According to reproductive biologist Grace Dugdale, both fathers and mothers-to-be should change their lifestyle up to two years before starting a family. This includes giving up alcohol and losing weight. Her reasoning is that it can take a full year before our bodies adjust to a healthy diet – one that contains the nutrients to boost fertility.
“The standard advice is to allow three months before conception to take folic acid and live healthily, but that does not give people enough time to make the necessary changes,” she said during a recent talk at the Manchester Fertility Conference.
“Couples get married, then they wait until they have problems conceiving before making the changes to their diet and lifestyle that could help them, and it is heartbreaking if they then end up with fertility problems that might have been solved earlier.”
“Basic things like getting their vitamin D checked can make a big difference,” she added.
Studies suggest men can increase their fertility by drinking moderately, eating nuts and leafy greens and exercising at least three times a week. For women consuming a balanced diet (rich in fibre, folate, lycopene and fruits and vegetables), while minimising the consumption of highly processed foods is key.
Weight is also an important factor. Being under or overweight will not only cause you to not ovulate regularly but also decrease the chance of any given embryo implanting. As Dugdale explains:
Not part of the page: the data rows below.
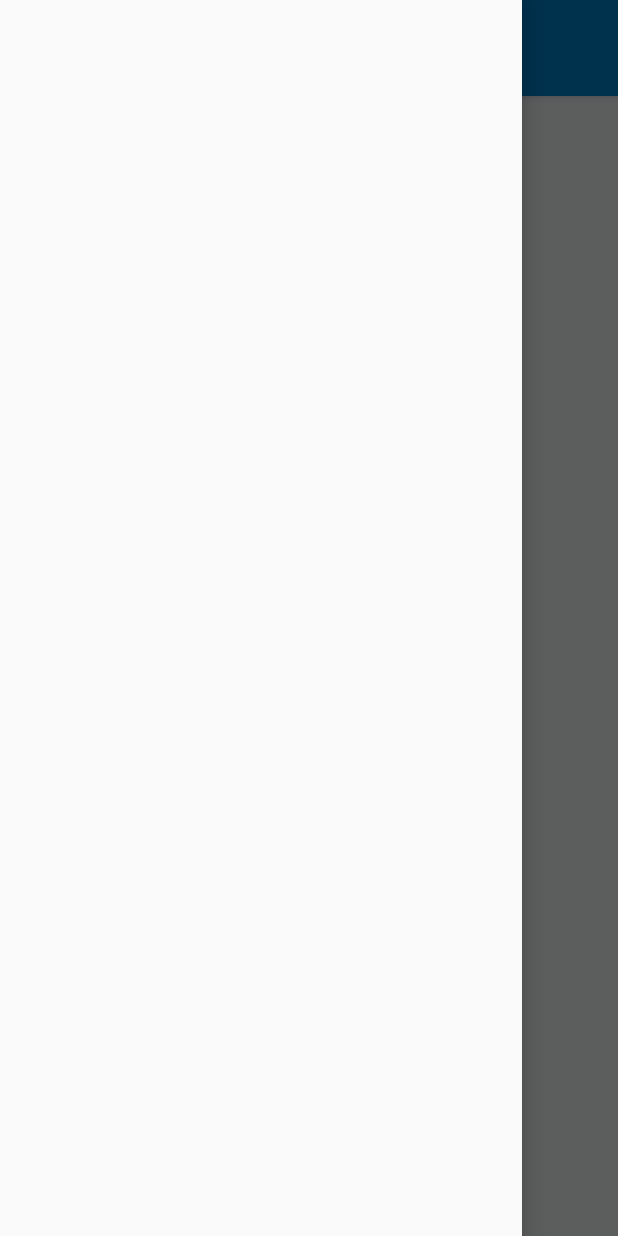
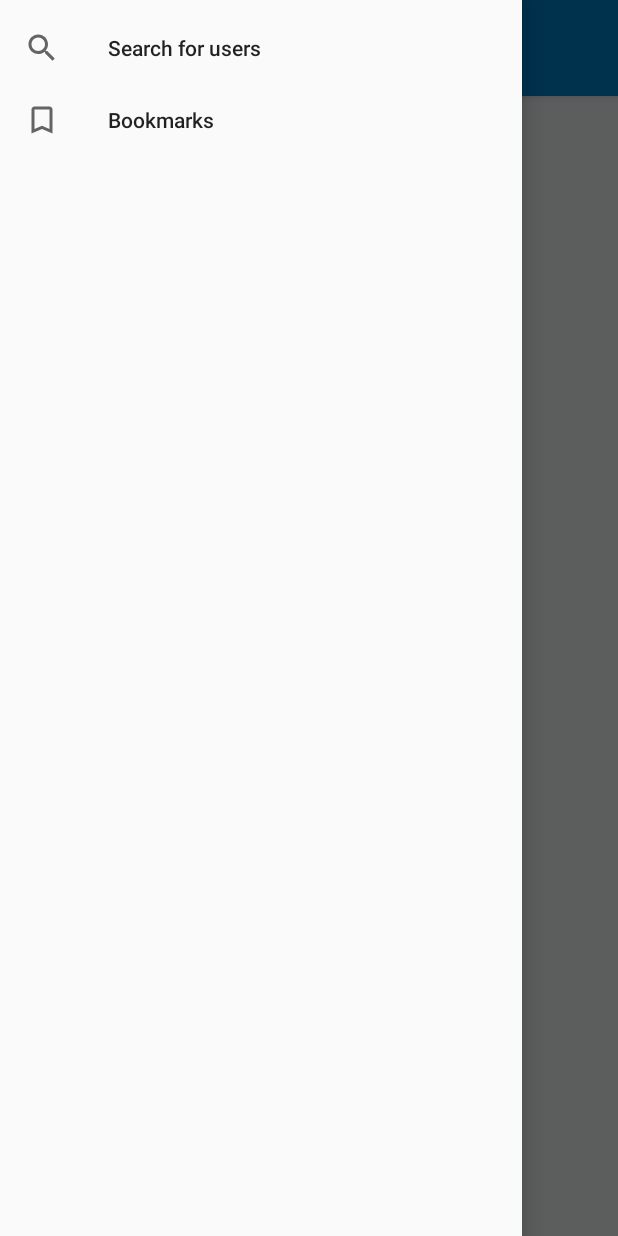
Before and after one commit to eadm/GitHubUserSearch, an Android app: the screen it shows after launch (MainActivity), with the side drawer open, on a phone screen of 412 x 824 dp. Run offline under Robolectric (Android 15) with nearby library versions, the phone set to English and light mode, and no system bars; our stand-ins replace RxJava; libraries missing offline, so code that uses them is left out: com.lapism.searchview; pictures from the network do not load; 1 statement that could not run was skipped.

Commit message:
bookmarks

```diff
--- a/app/src/main/java/ru/nobird/github/search/App.java
+++ b/app/src/main/java/ru/nobird/github/search/App.java
@@ -3,6 +3,7 @@ package ru.nobird.github.search;
 import android.app.Application;
 
 import ru.nobird.github.search.api.API;
+import ru.nobird.github.search.data.db.DBMgr;
 import ru.nobird.github.search.ui.fragment.FragmentMgr;
 
 public class App extends Application {
@@ -11,5 +12,6 @@ public class App extends Application {
         super.onCreate();
         API.init();
         FragmentMgr.init();
+        DBMgr.init(getApplicationContext());
     }
 }
--- /dev/null
+++ b/app/src/main/java/ru/nobird/github/search/data/db/DBHelper.java
@@ -0,0 +1,30 @@
+package ru.nobird.github.search.data.db;
+
+import android.content.Context;
+import android.database.sqlite.SQLiteDatabase;
+import android.database.sqlite.SQLiteOpenHelper;
+
+public class DBHelper extends SQLiteOpenHelper {
+    public final static String TABLE_BOOKMARKS = "bookmarks";
+
+    public DBHelper(final Context context) {
+        super(context, "GitHubSearchDB", null, 1);
+    }
+
+    @Override
+    public void onCreate(final SQLiteDatabase db) {
+        db.execSQL("create table " + TABLE_BOOKMARKS + " ("
+                + "id integer primary key autoincrement,"
+                + "login text,"
+                + "name text,"
+                + "avatar_url text,"
+                + "html_url text,"
+                + "location text,"
+                + "bio text,"
+                + "followers integer,"
+                + "following integer" + ");");
+    }
+
+    @Override
+    public void onUpgrade(SQLiteDatabase db, int oldVersion, int newVersion) {}
+}
--- a/app/src/main/java/ru/nobird/github/search/ui/adapter/SearchItemsAdapter.java
+++ b/app/src/main/java/ru/nobird/github/search/ui/adapter/SearchItemsAdapter.java
@@ -128,10 +128,10 @@ public class SearchItemsAdapter extends RecyclerView.Adapter<RecyclerView.ViewHo
         return items.size();
     }
 
-    private class SearchItemViewHolder extends RecyclerView.ViewHolder {
-        private final SearchItemBinding binding;
+    public static class SearchItemViewHolder extends RecyclerView.ViewHolder {
+        public final SearchItemBinding binding;
 
-        private SearchItemViewHolder(final SearchItemBinding binding) {
+        public SearchItemViewHolder(final SearchItemBinding binding) {
             super(binding.getRoot());
             this.binding = binding;
         }
--- /dev/null
+++ b/app/src/main/res/drawable/ic_bookmark.xml
@@ -0,0 +1,9 @@
+<vector xmlns:android="http://schemas.android.com/apk/res/android"
+        android:width="24dp"
+        android:height="24dp"
+        android:viewportWidth="24.0"
+        android:viewportHeight="24.0">
+    <path
+        android:pathData="M17,3L7,3c-1.1,0 -1.99,0.9 -1.99,2L5,21l7,-3 7,3L19,5c0,-1.1 -0.9,-2 -2,-2zM17,18l-5,-2.18L7,18L7,5h10v13z"
+        android:fillColor="@android:color/white"/>
+</vector>
--- a/app/src/main/res/layout/activity_main.xml
+++ b/app/src/main/res/layout/activity_main.xml
@@ -1,6 +1,6 @@
 <?xml version="1.0" encoding="utf-8"?>
-<android.support.v4.widget.DrawerLayout
-    xmlns:android="http://schemas.android.com/apk/res/android"
+<android.support.v4.widget.DrawerLayout xmlns:android="http://schemas.android.com/apk/res/android"
+    xmlns:app="http://schemas.android.com/apk/res-auto"
     android:id="@+id/activity_main_drawer_layout"
     android:layout_width="match_parent"
     android:layout_height="match_parent"
@@ -16,5 +16,6 @@
         android:layout_height="match_parent"
         android:layout_gravity="start"
         android:fitsSystemWindows="true"
+        app:menu="@menu/drawer_menu"
         android:id="@+id/activity_main_navigation" />
 </android.support.v4.widget.DrawerLayout>
--- /dev/null
+++ b/app/src/main/res/menu/drawer_menu.xml
@@ -0,0 +1,13 @@
+<?xml version="1.0" encoding="utf-8"?>
+<menu xmlns:android="http://schemas.android.com/apk/res/android">
+    <item
+        android:title="@string/search_for_users"
+        android:id="@+id/drawer_search"
+        android:icon="@drawable/ic_search"
+        android:visible="true"/>
+    <item
+        android:title="@string/bookmarks"
+        android:id="@+id/drawer_bookmarks"
+        android:icon="@drawable/ic_bookmark"
+        android:visible="true" />
+</menu>
--- a/app/src/main/res/values/strings.xml
+++ b/app/src/main/res/values/strings.xml
@@ -6,4 +6,7 @@
     <string name="close">Close</string>
     <string name="empty_search">We couldn\'t find any users matching your request</string>
     <string name="network_error">An error occurred while processing your request</string>
+    <string name="bookmarks">Bookmarks</string>
+    <string name="add_to_bookmark">Add user to bookmarks</string>
+    <string name="remove_from_bookmarks">Remove from bookmarks</string>
 </resources>
--- a/app/src/main/res/values/styles.xml
+++ b/app/src/main/res/values/styles.xml
@@ -15,6 +15,7 @@
 
     <style name="AppTheme.ActionBarTheme" parent="@style/ThemeOverlay.AppCompat.ActionBar">
         <item name="colorControlNormal">@android:color/white</item>
+        <item name="android:textColor">@android:color/white</item>
     </style>
 
 </resources>
```
Also changed, not shown: app/src/main/java/ru/nobird/github/search/data/db/DBMgr.java (added, +87 -0 lines), app/src/main/java/ru/nobird/github/search/data/model/User.java (+70 -28 lines), app/src/main/java/ru/nobird/github/search/ui/activity/MainActivity.java (+25 -1 lines), app/src/main/java/ru/nobird/github/search/ui/adapter/BookmarksAdapter.java (added, +58 -0 lines), app/src/main/java/ru/nobird/github/search/ui/fragment/BookmarkFragment.java (added, +62 -0 lines), app/src/main/java/ru/nobird/github/search/ui/fragment/FragmentMgr.java (+8 -0 lines), app/src/main/java/ru/nobird/github/search/ui/fragment/SearchFragment.java (+16 -3 lines), app/src/main/java/ru/nobird/github/search/ui/fragment/UserFragment.java (+115 -6 lines), app/src/main/res/drawable/ic_bookmark_black.xml (added, +9 -0 lines), app/src/main/res/layout/fragment_bookmark.xml (added, +34 -0 lines), app/src/main/res/menu/user_menu.xml (added, +16 -0 lines), 1 other file.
“A mother's weight and diet around the time of conception and immediately before has a significant effect on the future health of the baby.”